Posts Tagged ‘James Campanella

03
Jan
10

Ted Chiang – “The Merchant and the Alchemist’s Gate” review

Like any good boyfriend, I have an uncontrollable urge to push good science fiction on my geeky girl of choice. After sort of striking out with Neuromancer, I have rallied the troops by recommending a Ted Chiang short story. I like it so much I decided to push it on you as well.

You can find an audio recording that is performed quite well by James Campanella for free here. It’s about an hour and ten minutes long.

Who’s Ted Chiang? It’s okay, I hadn’t heard of him either. He’s a science fiction author who has only written a few stories, published at an incredibly slow rate. However, he’s won and been nominated for a truly ridiculous amount of science fiction awards. Each story has been truly labored over… and you can tell. I’ve read four or five of Chiang’s stories, but my favorite by far is the one I have linked above.

It’s a time travel story. Wait! Don’t run if you don’t like time travel stories! It’s a very different kind of time travel story. It’s told in a kind of Arabian Nights sort of way, cloaking the science fictiony aspect of the story in the words of myth and legend. If you don’t like time paradoxes, you can actually rest easy here. I won’t spoil too much, but just know that you should give this one a shot even if time travel isn’t your thing.

“The Merchant and the Alchemist’s Gate” feels like several mini stories that are all connected. It tells the tale of many people that use a “gate of years” to go through time and details the effects that their travel has on their lives, and more importantly, their understanding of their lives. The narrator himself also journeys through the gate of years, giving the story a sense of immediacy so it doesn’t just feel like several tales being repeated for you to hear.

The real beauty of this story is that it’s just as much about storytelling as it is about time travel. It’s about the effect (or lack thereof) that a story can have on a person. It’s about fate, the prewritten “story” of your life, and how many people attempt to rewrite their own story, improving themselves along the way. Of course it’s also left to you to ask yourself, would you change your destiny? Meet yourself? Rob yourself?

It’s a tiny little story, but the characters are all surprisingly strong. I can’t help but mentally compare this to Steven Erikson, the author of the Malazan Book of the Fallen series. He can have you spending time with characters for hundreds of pages and you don’t feel you know them like you do the few people in Chiang’s story. Granted, Erikson’s characterization has gotten better in the second book, which is the one I’m still on, but that is for another review. This story makes you understand and care for it’s characters in a truly tiny amount of space. It’s really something to admire, especially in a science fiction story, where many people read just to get to the “gotcha” ending or the preachy moral.
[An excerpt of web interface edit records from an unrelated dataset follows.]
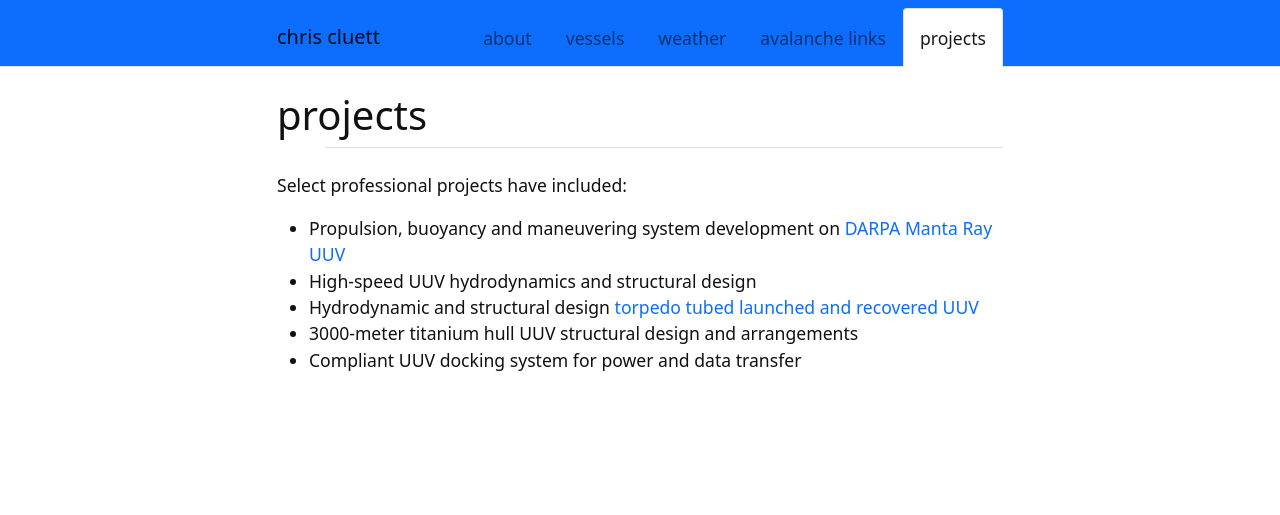
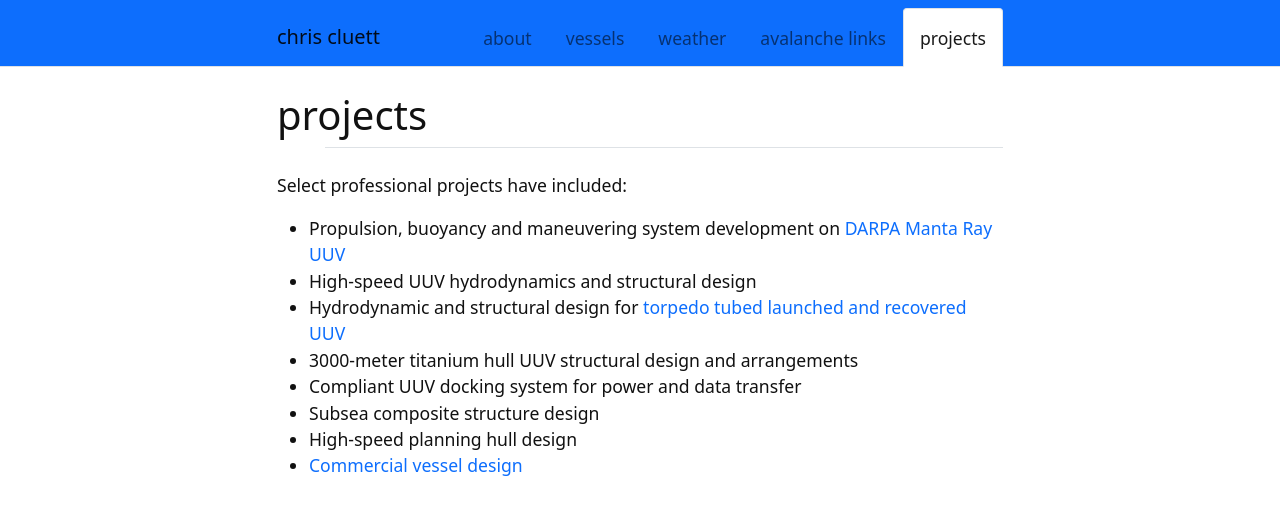
Before and after one commit to ccluett/website, a Jekyll site: the page built from content/projects.md, in a window 1280 px wide. Shown: the top 515 px of the page. Built offline with Jekyll 4.4.1, drawn with Linux system fonts in a browser that asks for light colours.

Commit message:
Update projects.md

```diff
--- a/content/projects.md
+++ b/content/projects.md
@@ -6,6 +6,9 @@ nav: true
 Select professional projects have included:
 * Propulsion, buoyancy and maneuvering system development on [DARPA Manta Ray UUV](https://www.darpa.mil/news-events/2024-05-01)
 * High-speed UUV hydrodynamics and structural design
-* Hydrodynamic and structural design [torpedo tubed launched and recovered UUV](https://hii.com/news/us-navy-submarines-drone-launch-torpedo-tube-remus-hii-2023/)
+* Hydrodynamic and structural design for [torpedo tubed launched and recovered UUV](https://hii.com/news/us-navy-submarines-drone-launch-torpedo-tube-remus-hii-2023/)
 * 3000-meter titanium hull UUV structural design and arrangements
 * Compliant UUV docking system for power and data transfer
+* Subsea composite structure design
+* High-speed planning hull design
+* [Commercial vessel design](1-vessels.md)
```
A quick word about Campanella’s audio version of this story… it rules. He narrates it almost like The Prince from the Sands of Time video games, giving it an authentic sort of tone. The male voices are all really good; my only complaint would be with his female voices, as a few of them sound a little chipmunkish. To me though, this is absolutely the way to experience the story… so go listen to it!